This interdisciplinary book investigates the problematization of global challenges in world politics by analyzing what they are and how they come to be.

Offering a conceptual framework, including four modes of construction—universalizing, bundling, upscaling, and creating urgency—this book provides a heuristic method for understanding how the process of rendering an issue a “global challenge” unfolds. It examines the role of the global challenges discourse, which may either reinforce or challenge the dominant orders of world politics, such as the capitalist market-based system and the liberal international order. As a consequence, the global challenges discourse facilitates the emergence of new actors and policy fields.

The book will be of interest to students, academics, and practitioners of global governance, international organizations, and, more broadly, international political economy and international relations.

part II|47 pages

Global challenges avant la lettre

chapter 2|22 pages

“Unequal treaties”

Challenging international order in the 1920s

chapter 3|23 pages

“Japan” and the global challenge of modernity

Constellations of social-scientific discourses on modernity in the twentieth century

part III|37 pages

Global challenges in the discursive arena

chapter 4|14 pages

Practices of global challenging

A historical perspective and preliminary typology

chapter 5|21 pages

Talking the challenges talk

Understanding the global challenges discourse's multiple meanings, or lack thereof

part IV|68 pages

Global challenges, nation-states, and multilevel governance

chapter 6|22 pages

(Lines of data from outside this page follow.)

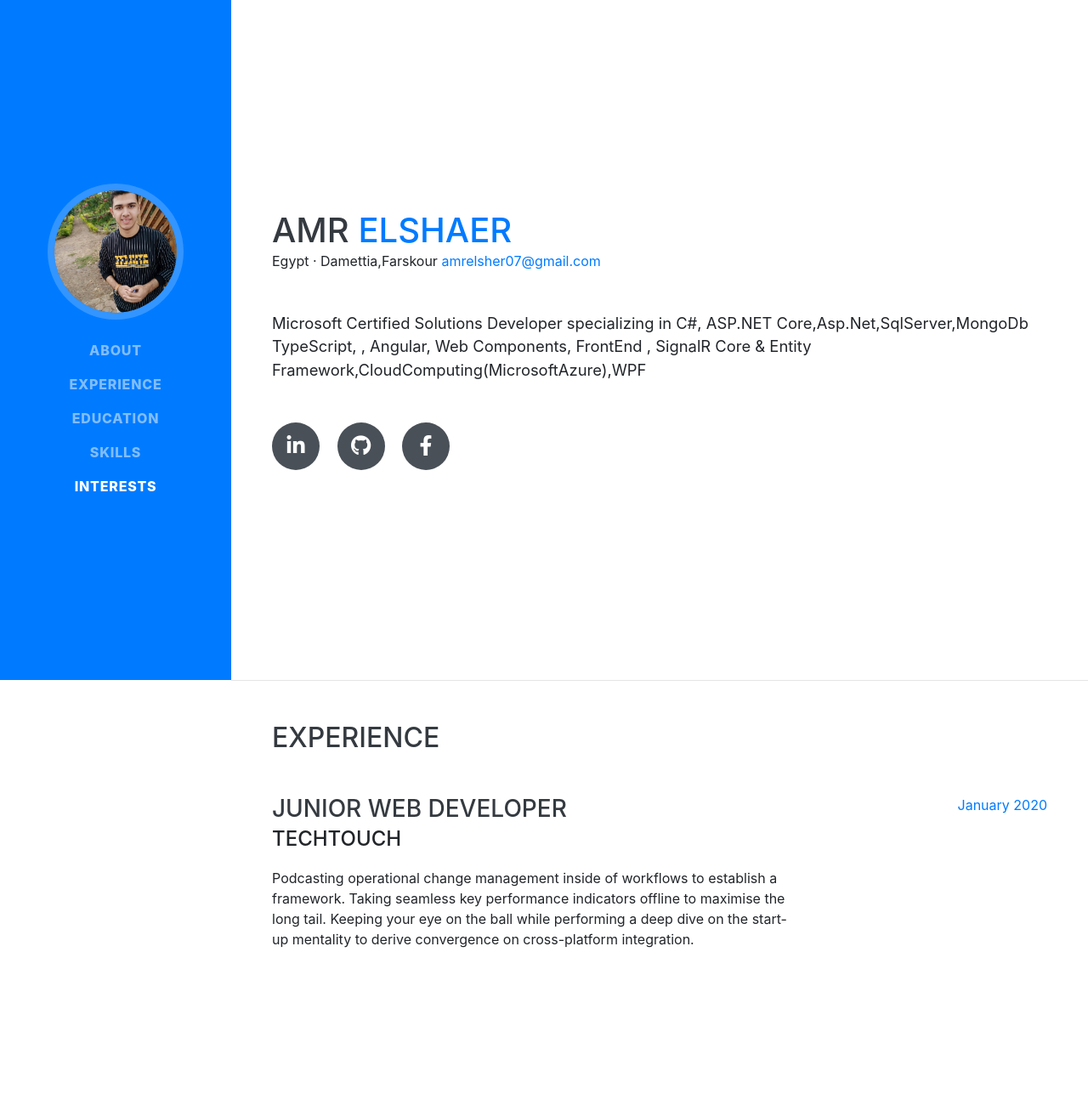
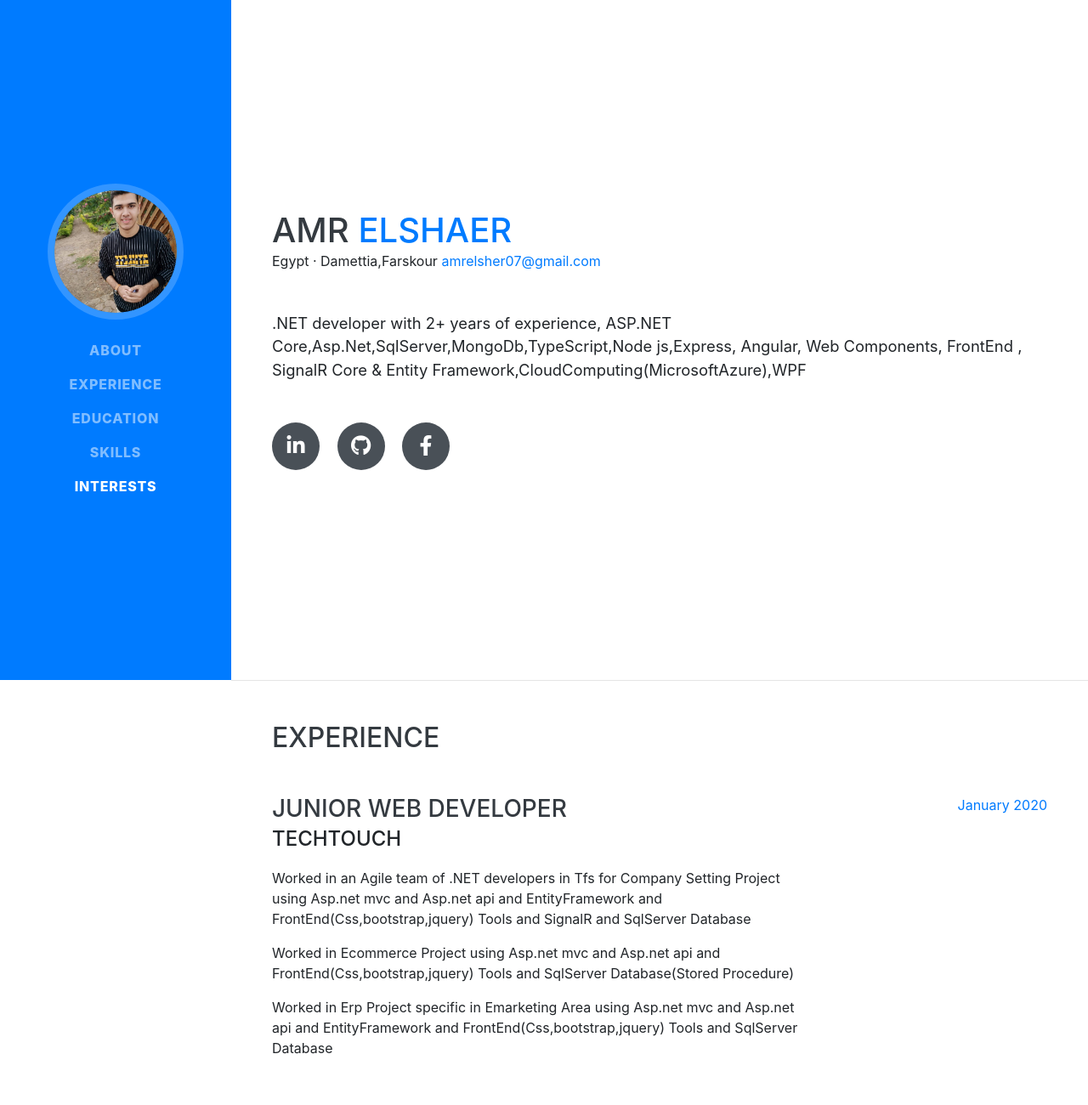
Before and after one commit to AmrElshaer/AmrElshaer.github.io, a website with bundled scripts: page index.html in a window 1280 px wide. Shown: the top 1300 px of the page at 85% size. Built offline with nearby package versions, Linux system fonts and the light colour scheme; a web font is replaced by a local one.

Commit message:
Update index.html

```diff
--- a/index.html
+++ b/index.html
@@ -67,7 +67,7 @@
         <div class="mb-5">Egypt · Damettia,Farskour
             <a href="amrelsher07@gmail.com">amrelsher07@gmail.com</a>
         </div>
-        <p class="lead mb-5">Microsoft Certified Solutions Developer specializing in C#, ASP.NET Core,Asp.Net,SqlServer,MongoDb TypeScript, , Angular, Web Components, FrontEnd , SignalR Core & Entity Framework,CloudComputing(MicrosoftAzure),WPF</p>
+        <p class="lead mb-5">.NET developer with 2+ years of experience, ASP.NET Core,Asp.Net,SqlServer,MongoDb,TypeScript,Node js,Express, Angular, Web Components, FrontEnd , SignalR Core & Entity Framework,CloudComputing(MicrosoftAzure),WPF</p>
         <div class="social-icons">
           <a href="https://www.linkedin.com/in/amr-elsher-984903177/">
             <i class="fab fa-linkedin-in"></i>
@@ -95,7 +95,9 @@
           <div class="resume-content">
             <h3 class="mb-0">Junior Web Developer</h3>
             <div class="subheading mb-3">TechTouch</div>
-            <p>Podcasting operational change management inside of workflows to establish a framework. Taking seamless key performance indicators offline to maximise the long tail. Keeping your eye on the ball while performing a deep dive on the start-up mentality to derive convergence on cross-platform integration.</p>
+            <p>Worked in an Agile team of .NET developers in Tfs for Company Setting Project using Asp.net mvc and Asp.net api and EntityFramework and FrontEnd(Css,bootstrap,jquery) Tools and SignalR and SqlServer Database</p>
+            <p>Worked in Ecommerce Project using Asp.net mvc and Asp.net api and FrontEnd(Css,bootstrap,jquery) Tools and SqlServer Database(Stored Procedure)</p>
+            <p>Worked in Erp  Project specific in Emarketing Area using Asp.net mvc and Asp.net api and EntityFramework and FrontEnd(Css,bootstrap,jquery) Tools and SqlServer Database</p>
           </div>
           <div class="resume-date text-md-right">
               <span class="text-primary">January 2020 </span>
@@ -196,7 +198,7 @@
 
             </ul>
             <ul>
-
+                <li>Build bookStore App using Node js and Express and MongoDb and Publish with heroku <a href="https://my-libra.herokuapp.com/">Visit</a>You Can See in gitHub<a href="https://github.com/AmrElshaer/LibraryProject">See</a></li>
                 <li>Problem Solving Skills and Algorthim and DataStructure <a href="https://www.hackerrank.com/amrelsher071?hr_r=1">HackerRank</a></li>
                <li> Working in BigRoom project  Using Asp.net core and EntityFrameWork and SqlServer<a href="https://bigroom20200511131748.azurewebsites.net">BigRoomSystem</a></li>
                 <li>
```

States' framing of mass atrocity crimes

From introducing to preserving the responsibility to protect

chapter 7|18 pages

Constructing the challenge of governance in the Arctic

Colonial, alliance, and global concerns across time

part V|69 pages

Global challenges and international organizations